For many deciding whether or not to see a therapist, stigma, fear, or lack of understanding can be a hindrance. The UCC addressed these concerns with a handout debunking common myths about therapy.

The common misconception that people who need therapists are “crazy,” the fear that opening the floodgate of repressed feelings will make you lose control, or the lack of complete understanding as to what therapy actually is can keep many people from setting up an appointment.

As they explain in the handout, therapy is a conversation where are able to open up to someone whose sole purpose is to listen to you and understand your perspective.The UCC also offers group and relationship counseling, stress management workshops and anxiety toolbox workshops.
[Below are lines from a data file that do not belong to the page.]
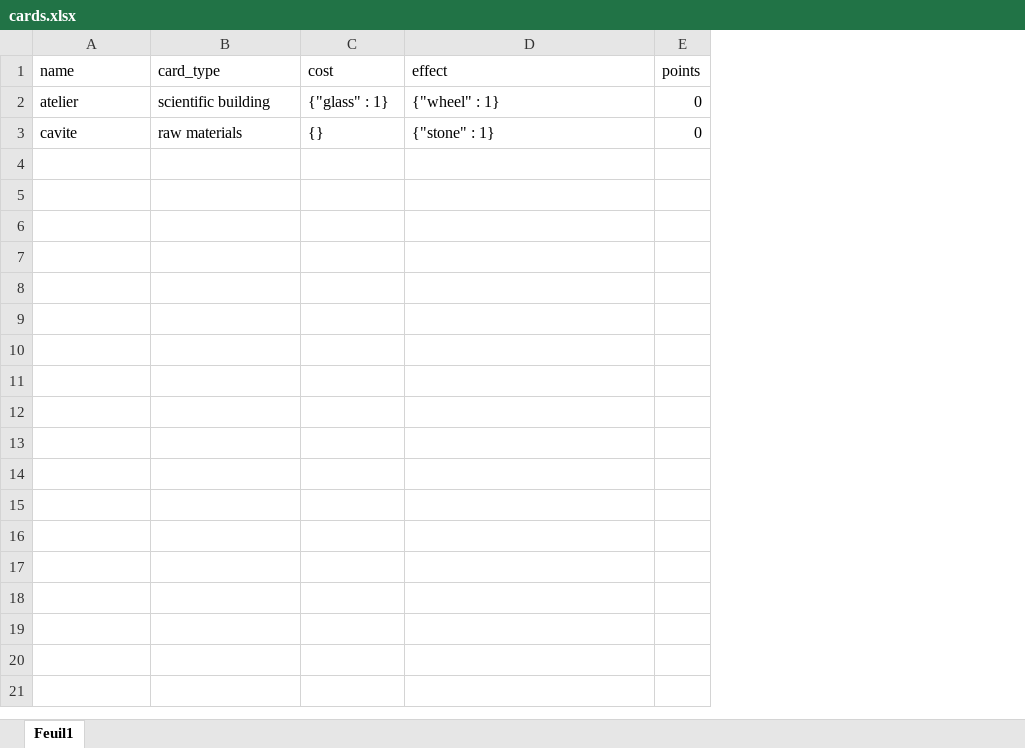
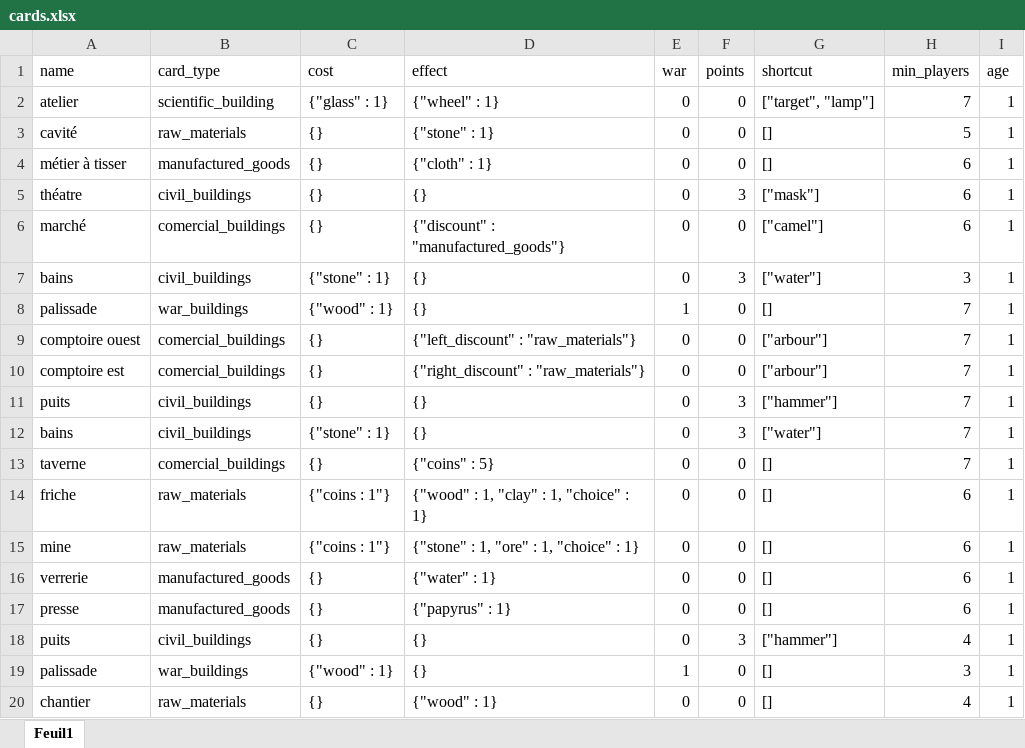
Before and after one commit to AlexisGuillotin/7-wonders-analytics, an Excel workbook: resources/cards.xlsx, sheet Feuil1, drawn as a sheet; only a part is shown; values as stored, in another font and other column widths than the file's, no borders; table styles not drawn; the diff covers the shown part only; the diff names each change by its address in the sheet, - before the commit and + after, or states it on an @@ line.

Commit message:
change label names

```diff
--- a/resources/cards.xlsx (sheet Feuil1)
+++ b/resources/cards.xlsx (sheet Feuil1)
+column E (war), rows 2-3: 0 | 0
+column G (shortcut), rows 2-3: ["target", "lamp"] | []
+column H (min_players), rows 2-3: 7 | 5
+column I (age), rows 2-3: 1 | 1
-B2 (card_type): scientific building
+B2 (card_type): scientific_building
-A3 (name): cavite
+A3 (name): cavité
-B3 (card_type): raw materials
+B3 (card_type): raw_materials
+row 4: métier à tisser | manufactured_goods | {} | {"cloth" : 1} | 0 | 0 | [] | 6 | 1
+row 5: théatre | civil_buildings | {} | {} | 0 | 3 | ["mask"] | 6 | 1
+row 6: marché | comercial_buildings | {} | {"discount" : "manufactured_goods"} | 0 | 0 | ["camel"] | 6 | 1
+row 7: bains | civil_buildings | {"stone" : 1} | {} | 0 | 3 | ["water"] | 3 | 1
+row 8: palissade | war_buildings | {"wood" : 1} | {} | 1 | 0 | [] | 7 | 1
+row 9: comptoire ouest | comercial_buildings | {} | {"left_discount" : "raw_materials"} | 0 | 0 | ["arbour"] | 7 | 1
+row 10: comptoire est | comercial_buildings | {} | {"right_discount" : "raw_materials"} | 0 | 0 | ["arbour"] | 7 | 1
+row 11: puits | civil_buildings | {} | {} | 0 | 3 | ["hammer"] | 7 | 1
+row 12: bains | civil_buildings | {"stone" : 1} | {} | 0 | 3 | ["water"] | 7 | 1
+row 13: taverne | comercial_buildings | {} | {"coins" : 5} | 0 | 0 | [] | 7 | 1
+row 14: friche | raw_materials | {"coins : 1"} | {"wood" : 1, "clay" : 1, "choice" : 1} | 0 | 0 | [] | 6 | 1
+row 15: mine | raw_materials | {"coins : 1"} | {"stone" : 1, "ore" : 1, "choice" : 1} | 0 | 0 | [] | 6 | 1
+row 16: verrerie | manufactured_goods | {} | {"water" : 1} | 0 | 0 | [] | 6 | 1
+row 17: presse | manufactured_goods | {} | {"papyrus" : 1} | 0 | 0 | [] | 6 | 1
+row 18: puits | civil_buildings | {} | {} | 0 | 3 | ["hammer"] | 4 | 1
+row 19: palissade | war_buildings | {"wood" : 1} | {} | 1 | 0 | [] | 3 | 1
+row 20: chantier | raw_materials | {} | {"wood" : 1} | 0 | 0 | [] | 4 | 1
```
Also changed, not shown: 30 added rows elsewhere in this sheet.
In addition to counseling and workshops, Abdelsayed advocates a multi-systems approach to treating these issues to promote holistic healing mentally as well as physical and spiritually. After the screenings, students could visit the booths set up at Seven Palms with some of the suggested solutions, which included the workshops, aroma therapy, counseling and cookies.

One of those booths was an aromatherapy booth hosted by Young Living Essential Oils. Young Living distributor Renee Curtis said that stress, poor diet and lack of exercise can lead to a buildup of toxins that leave people feeling unbalanced.

“You can take these oils internally, apply them topically or diffuse them. They can help promote physical wellness, mental clarity and positive emotions.” Curtis said.

These booths were set up to give students with average stress levels ideas and ways to practice self-care on their own if they find themselves feeling too stressed.

“If you’re stressed out, take time to do what you love—whether that’s listening to music, baking, diffusing essential oils, playing with pets, exercising or even taking long showers. Find something that makes you feel peaceful and restful, and be mindful and intentional about doing that every day.” Abdelsayed said. “You owe it to yourself to take care of yourself.”